Some have a unitary response style to all situations, are lacking in flexibility and resourcefulness, and behave like an occupying army, having adopted an us-versus-them stance toward citizens. These are organizations in which militarization already has occurred, made only worse by access to military hardware.

Davis, on the other hand, has a good police department with strong, responsible and responsive leadership. It would be wrong to conclude that acquisition of a piece of military technology will cause it to lose its way.

Importantly, why does the Davis Police Department even need an armored vehicle? Simply because the it-could-never-happen-in-Davis incident could happen here, as it has in all too many communities. Tactical vehicles provide mobile cover for officers and afford a platform from which to work. Notwithstanding what is seen in movies, patrol cars do not provide much protection against bullets.

The MRAP would allow officers to get close to where they are needed, whether that be to rescue someone injured during an incident involving gunfire, allowing teams to approach under cover in a school active-shooter situation, or to be used in certain kinds of barricaded hostage confrontations.
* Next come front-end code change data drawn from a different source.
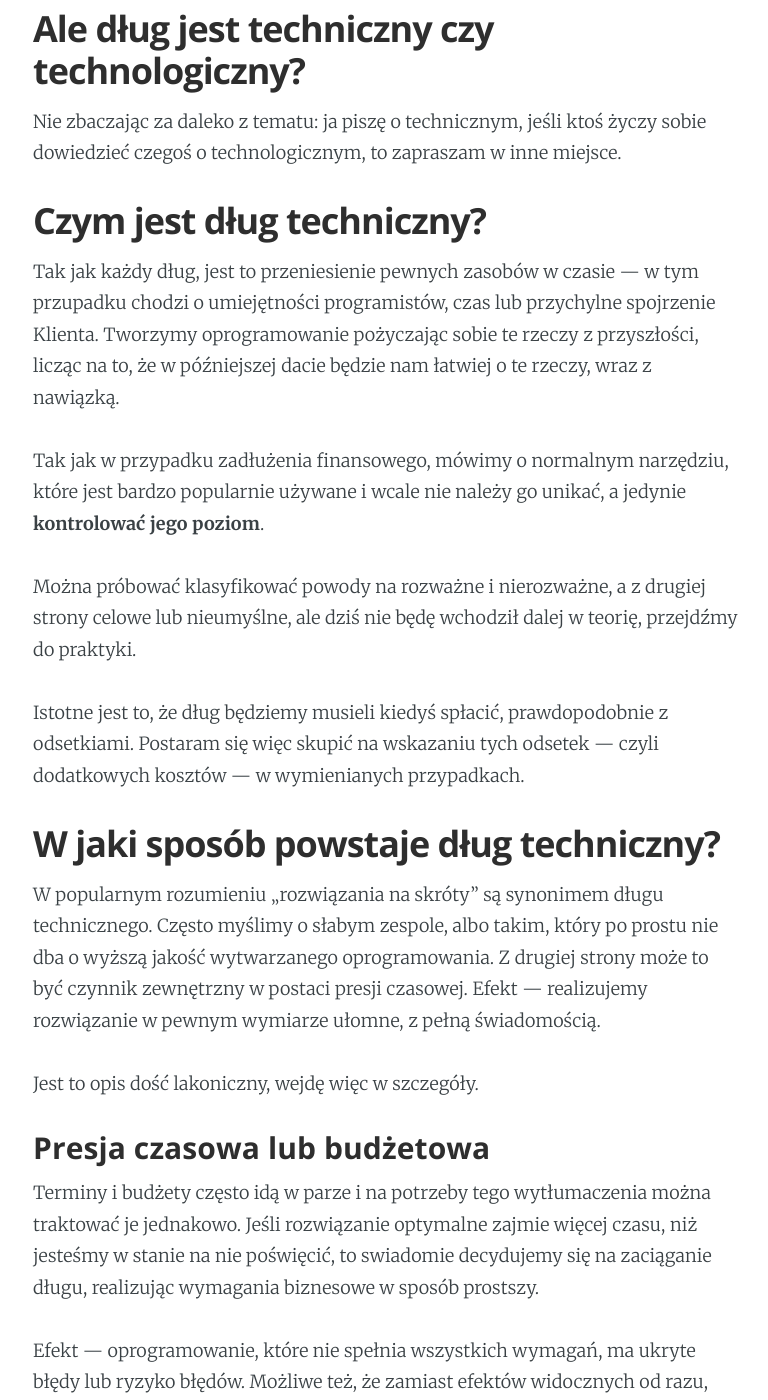
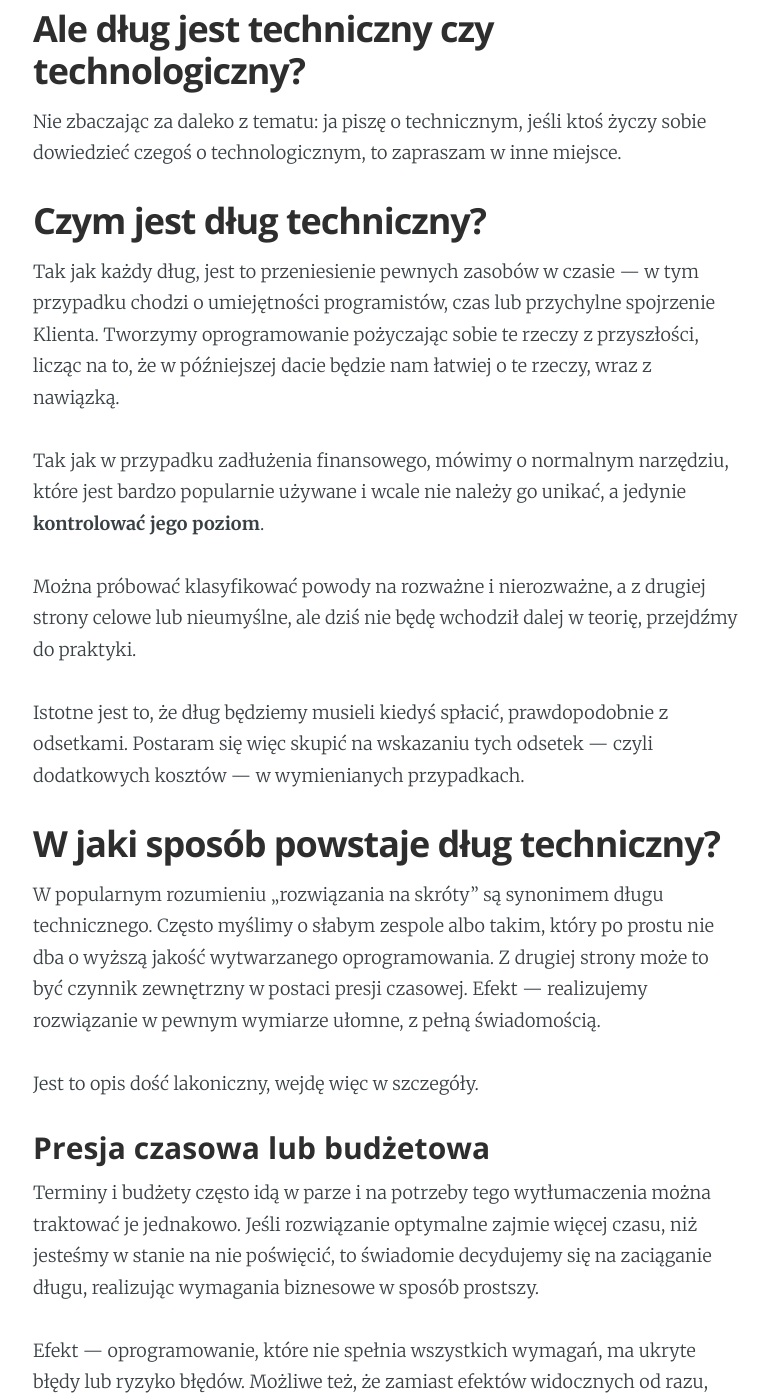
Before and after one commit to syzygypl/syzygypl.github.io, a Jekyll site: the page built from _posts/2019-03-26-technical-debt.md, in a window 1280 px wide and 1400 px high, scrolled down 555 px. Shown: the whole window, without its empty margins (252-1020 px from the left). Built offline with Jekyll 4.4.1, drawn with Linux system fonts in a browser that asks for light colours; some of the changed text lies outside the part shown.

Commit message:
spell checking

```diff
--- a/_posts/2019-03-26-technical-debt.md
+++ b/_posts/2019-03-26-technical-debt.md
@@ -1,6 +1,6 @@
 ---
 title: Dług techniczny
-excerpt: Porównałem dług techniczny do długu finansowego — efektywne narzędzie do ominięcia braku zasobów w jednym momencie, licząc na to, że w późniejszym czasie będzie nam łatwiej „spłacić“ takie zobowiązanie. Wspomniałem o nieoczywistych momentach, w których zaciągamy dług, jak np podczas doboru nieodpowiedniej technologii, odchodzenie od rynkowych standardów albo... nic nie robiąc, bo dług techniczny sam z siebie narasta. Wspomniałem też o tym jak sobie z nim radzić w organizacji — przede wszystkim poprzez mierzenie jego poziomu oraz aktywną pracę z Klientem, aby utrzymywać go na komfortowym poziomie
+excerpt: Porównałem dług techniczny do długu finansowego — efektywne narzędzie do ominięcia braku zasobów w jednym momencie, licząc na to, że w późniejszym czasie będzie nam łatwiej „spłacić” takie zobowiązanie. Wspomniałem o nieoczywistych momentach, w których zaciągamy dług, jak np. podczas doboru nieodpowiedniej technologii, odchodzenie od rynkowych standardów albo... nic nie robiąc, bo dług techniczny sam z siebie narasta. Wspomniałem też o tym jak sobie z nim radzić w organizacji — przede wszystkim poprzez mierzenie jego poziomu oraz aktywną pracę z Klientem, aby utrzymywać go na komfortowym poziomie
 category: technology
 date: 2019-03-26 22:34
 author: puck
@@ -17,23 +17,23 @@
 
 ## Czym jest dług techniczny?
 
-Tak jak każdy dług, jest to przeniesienie pewnych zasobów w czasie — w tym przupadku chodzi o umiejętności programistów, czas lub przychylne spojrzenie Klienta. Tworzymy oprogramowanie pożyczając sobie te rzeczy z przyszłości, licząc na to, że w późniejszej dacie będzie nam łatwiej o te rzeczy, wraz z nawiązką.
+Tak jak każdy dług, jest to przeniesienie pewnych zasobów w czasie — w tym przypadku chodzi o umiejętności programistów, czas lub przychylne spojrzenie Klienta. Tworzymy oprogramowanie pożyczając sobie te rzeczy z przyszłości, licząc na to, że w późniejszej dacie będzie nam łatwiej o te rzeczy, wraz z nawiązką.
 
 Tak jak w przypadku zadłużenia finansowego, mówimy o normalnym narzędziu, które jest bardzo popularnie używane i wcale nie należy go unikać, a jedynie **kontrolować jego poziom**.
 
 Można próbować klasyfikować powody na rozważne i nierozważne, a z drugiej strony celowe lub nieumyślne, ale dziś nie będę wchodził dalej w teorię, przejdźmy do praktyki.
 
-Istotne jest to, że dług będziemy musieli kiedyś spłacić, prawdopodobnie z odsetkiami. Postaram się więc skupić na wskazaniu tych odsetek — czyli dodatkowych kosztów — w wymienianych przypadkach.
+Istotne jest to, że dług będziemy musieli kiedyś spłacić, prawdopodobnie z odsetkami. Postaram się więc skupić na wskazaniu tych odsetek — czyli dodatkowych kosztów — w wymienianych przypadkach.
 
 ## W jaki sposób powstaje dług techniczny?
 
-W popularnym rozumieniu „rozwiązania na skróty” są synonimem długu technicznego. Często myślimy o słabym zespole, albo takim, który po prostu nie dba o wyższą jakość wytwarzanego oprogramowania. Z drugiej strony może to być czynnik zewnętrzny w postaci presji czasowej. Efekt — realizujemy rozwiązanie w pewnym wymiarze ułomne, z pełną świadomością.
+W popularnym rozumieniu „rozwiązania na skróty” są synonimem długu technicznego. Często myślimy o słabym zespole albo takim, który po prostu nie dba o wyższą jakość wytwarzanego oprogramowania. Z drugiej strony może to być czynnik zewnętrzny w postaci presji czasowej. Efekt — realizujemy rozwiązanie w pewnym wymiarze ułomne, z pełną świadomością.
 
 Jest to opis dość lakoniczny, wejdę więc w szczegóły.
 
 ### Presja czasowa lub budżetowa
 
-Terminy i budżety często idą w parze i na potrzeby tego wytłumaczenia można traktować je jednakowo. Jeśli rozwiązanie optymalne zajmie więcej czasu, niż jesteśmy w stanie na nie poświęcić, to swiadomie decydujemy się na zaciąganie długu, realizując wymagania biznesowe w sposób prostszy.
+Terminy i budżety często idą w parze i na potrzeby tego wytłumaczenia można traktować je jednakowo. Jeśli rozwiązanie optymalne zajmie więcej czasu, niż jesteśmy w stanie na nie poświęcić, to świadomie decydujemy się na zaciąganie długu, realizując wymagania biznesowe w sposób prostszy.
 
 Efekt — oprogramowanie, które nie spełnia wszystkich wymagań, ma ukryte błędy lub ryzyko błędów. Możliwe też, że zamiast efektów widocznych od razu, zwiększamy sobie „oprocentowanie długu”, a przez to wszelkie inne działania mogą okazać się bardziej kosztowne.
 
@@ -113,7 +113,7 @@
 
 Całe to podsumowanie nie miało by sensu, jeśli nie płynęłaby z niego jakaś nauka. Następujące elementy są dla Syzygy istotne, aby zarządzać długiem technicznym:
 
- * Używanie rynkowych standardów. Naturalnym wnioskiem z przytoczonej historii była decyzja o zmianie stacku na taki, który używa jednego z frameworków frontendowych zamiast „klasycznego” podejścia. Możliwość szybkiego skalowania zespołu jest dla nas dużo ważniejsza, niż budowanie efektywności poprzez długoletnie doświadczenie w jednym rozwiązaniu.
+ * Używanie rynkowych standardów. Naturalnym wnioskiem z przytoczonej historii była decyzja o zmianie stacku na taki, który używa jednego z frameworków frontendowych zamiast „klasycznego” podejścia. Możliwość szybkiego skalowania zespołu jest dla nas dużo ważniejsza niż budowanie efektywności poprzez długoletnie doświadczenie w jednym rozwiązaniu.
  * Ciągła aktualizacja używanych rozwiązań. Analogicznie do kompletnej zmiany frameworków, również te istniejące już trzeba aktualizować do bieżących wersji, otwierając się na możliwości nowych bibliotek open source oraz przyciągając lepszych kandydatów do pracy.
  * Upewnienie się o odpowiednim poziomie testów jednostkowych i dokumentacji w projektach. Często przymykaliśmy na to oko, rozumiejąc, że jest to pewien kompromis. Teraz jednak szale się przeważyły i wraz z rosnącym udziałem projektów utrzymaniowych, istnienie wysokiego pokrycia testów staje się dużo ważniejsze.
 
```
Also changed, not shown: other parts of _posts/2019-03-26-technical-debt.md (+7 -7 lines).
Should such an incident ever occur in Davis, citizens would want their police officers to have the tactical equipment that would serve to most quickly bring the encounter to conclusion with the least risk to citizens and officers.

Having an armored vehicle at its disposal for use in rare, high-impact situations — and only in those situations — does not preclude police officers from having regular, cordial and respectful face-to-face interactions with the citizens they serve.

The Davis Police Department is ours. Just as officers are responsible for protecting us, we have a responsibility to do what we can to protect them.

— David Stubbins is a Davis resident.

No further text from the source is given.